A friend of mine has a home situation that is both infuriating and sad to watch.
Her 17-year-old daughter, chronically on the verge of trouble for years, has now gone well over the verge and landed pretty hard with some rough company:
- She’s been caught smoking marijuana in her parents’ house (she still lives there).
- She’s failed more than one subject at school in her junior year, and will have to repeat it in order to graduate.
- She’s stayed overnight with a 22-year-old boyfriend. She claims she “fell asleep and nothing happened.”
- She was given alcohol by the boyfriend, and consumed it. Exact quantity unknown.
- My friend’s husband is threatening to leave the family if things don’t straighten out fast.
- My friend is taking to her bed, paralyzed with fear over what could happen to this child, yet helpless to fix it.
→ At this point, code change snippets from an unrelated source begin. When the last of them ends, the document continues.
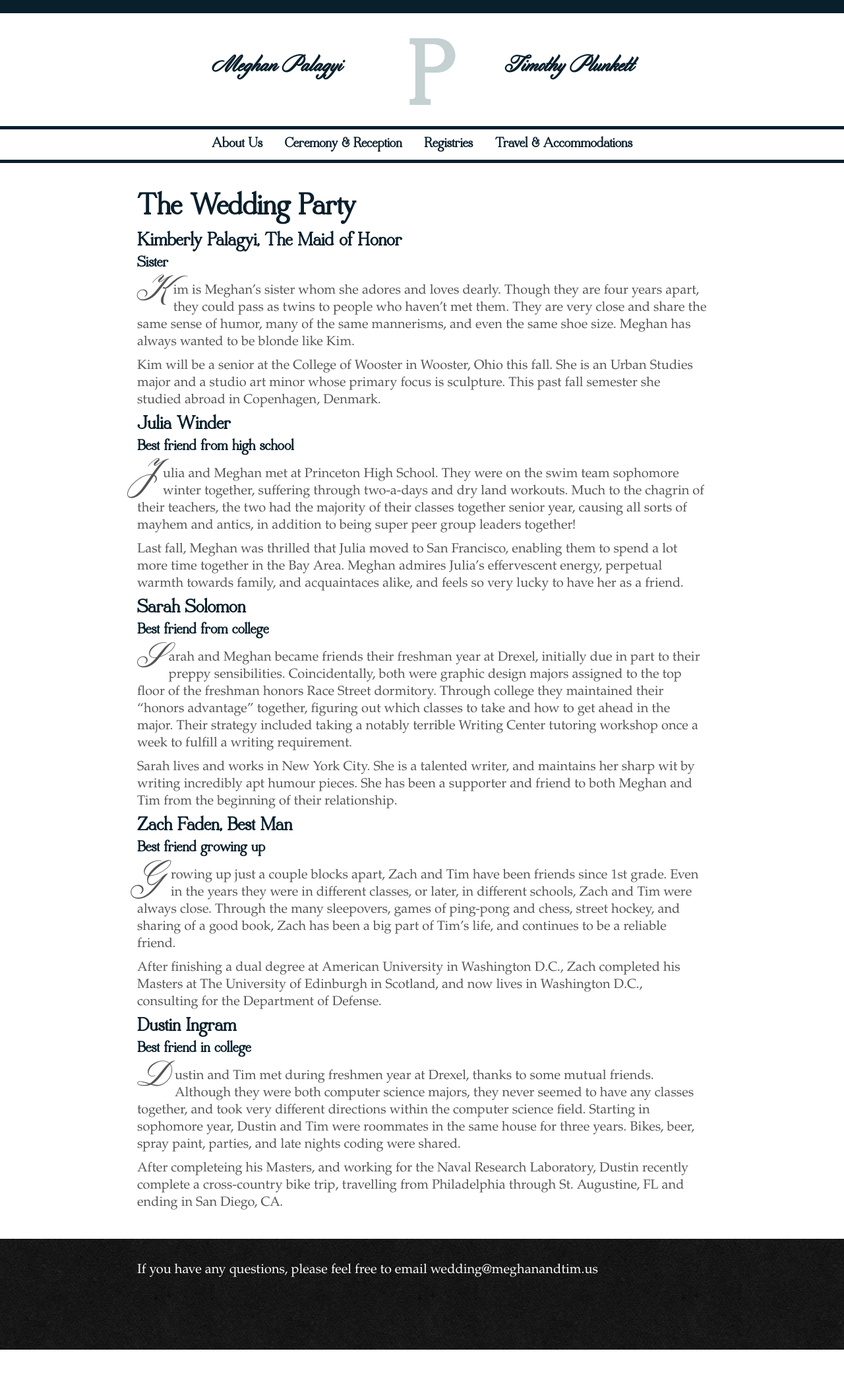
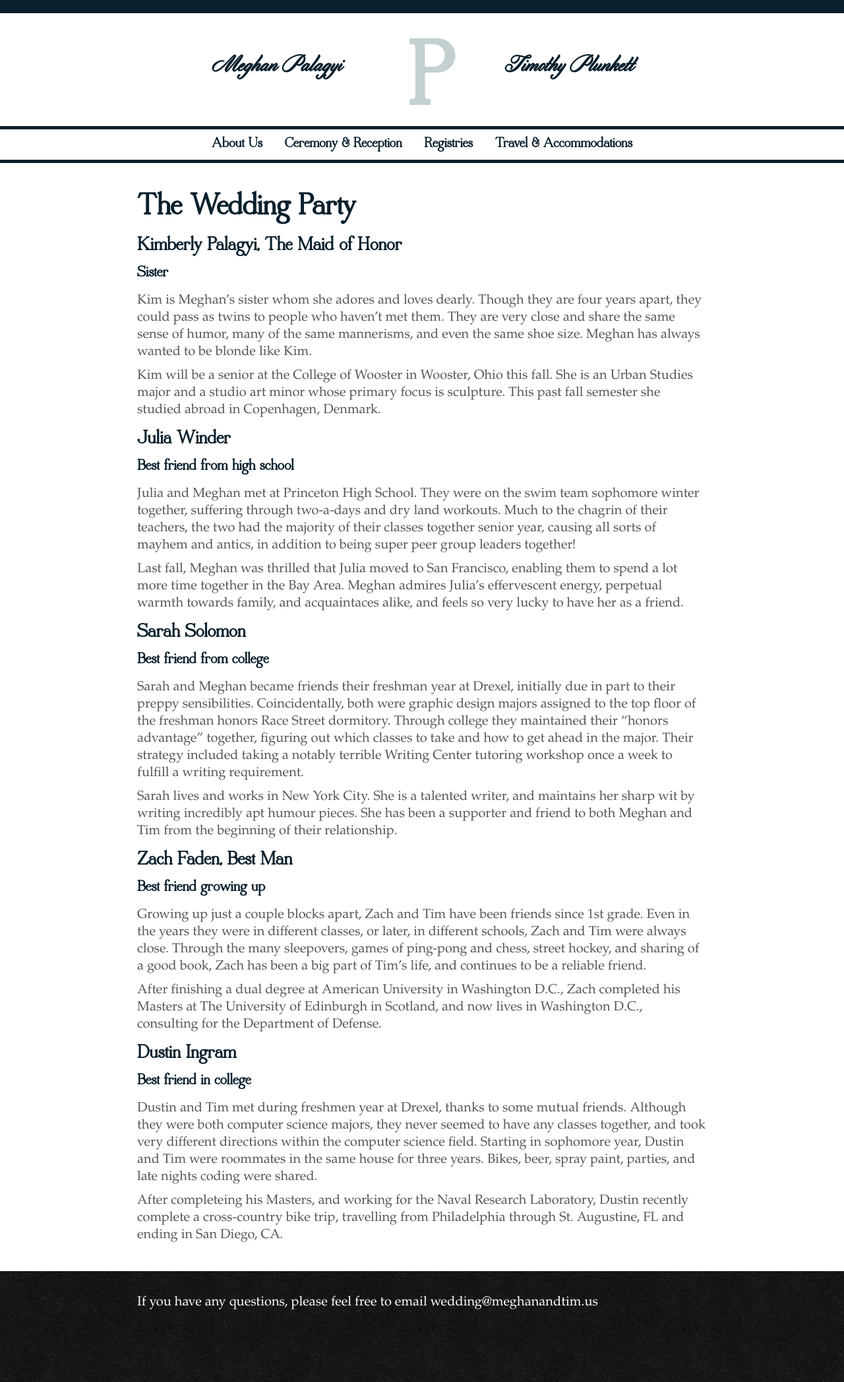
Before and after one commit to timplunkett/meghanandtim.us, a Jekyll site: the page built from wedding-party/index.md, in a window 1280 px wide. Shown: the whole page at 66% size. Built offline with Jekyll 4.4.1, drawn with Linux system fonts in a browser that asks for light colours; before the commit the page ends 2045 px from its top, so only the background shows below that.

Commit message:
Update screen.css

```diff
--- a/stylesheets/screen.css
+++ b/stylesheets/screen.css
@@ -340,7 +340,7 @@ footer .contact {
   margin-bottom: 0;
   margin-right: 20px;
   margin-top: 0;
-  max-height: 297px;
+  max-height: 405px;
 }
 @media (max-width: 480px) {
   .welcome {
@@ -366,22 +366,6 @@ iframe {
   font-weight: normal;
 }
 
-.bio:first-letter {
-  float: left;
-  font-family: "Cylburn";
-  font-size: 3em;
-  line-height: 0.8;
-  padding-right: 8px;
-}
-
-#kimberly-palagyi-the-maid-of-honor,
-#julia-winder,
-#sarah-solomon,
-#zach-faden-best-man,
-#dustin-ingram {
-  line-height: 1;
-}
-
 html, body {
   height: 100%;
 }
```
As someone who never had or raised kids, this type of family crisis is difficult for me to understand. I was raised in an era where parental authority meant you toed the line because they said so, and that was final. I don’t understand a house ruled by kids, with parents wringing their hands and crying in frustration over bad behavior, or threatening to walk out. My first response to my friend and her husband is, “Grow a pair and deal with it! Your house, your rules, and that means both of you working as a unit! When will you find the backbone to deal with this out-of-control little monster?”
Yes, you’re all thinking, go ahead and say those things. Easy for you to spout off about removing a teenager from their lowdown friends and bad influences and turning them around. YOU never had to do it.
You’re right, I never did.
But I don’t think my friend is doing well with this situation. She’s trying the usual punishment-type things, like taking away the girl’s cell phone and driving privileges, insisting on a curfew, driving her to and from her summer job, keeping a closer eye on who and what’s going into her bedroom. She doesn’t want her child to hate her for being “harsh.” She is truly afraid of confronting the deeper issues that teenagers face by using a “tough love” stance.
But as parents, does the time come when mere tough love is not enough to save a child? Is there a point where you take off the SuperParentHero cape and use it as lasso around the kid’s ankles, just to stop him from moving in the wrong direction? And when the kid is tied down, you finally have the opportunity to stand there and say, “I’m not your BFF, and there’s nothing to LOL about. My house, my rules until you can pay your own way and leave. We will not live with your teenage hormone-fueled antics one moment longer.”
Could you be that tough? Have you been that tough? I’d like to know.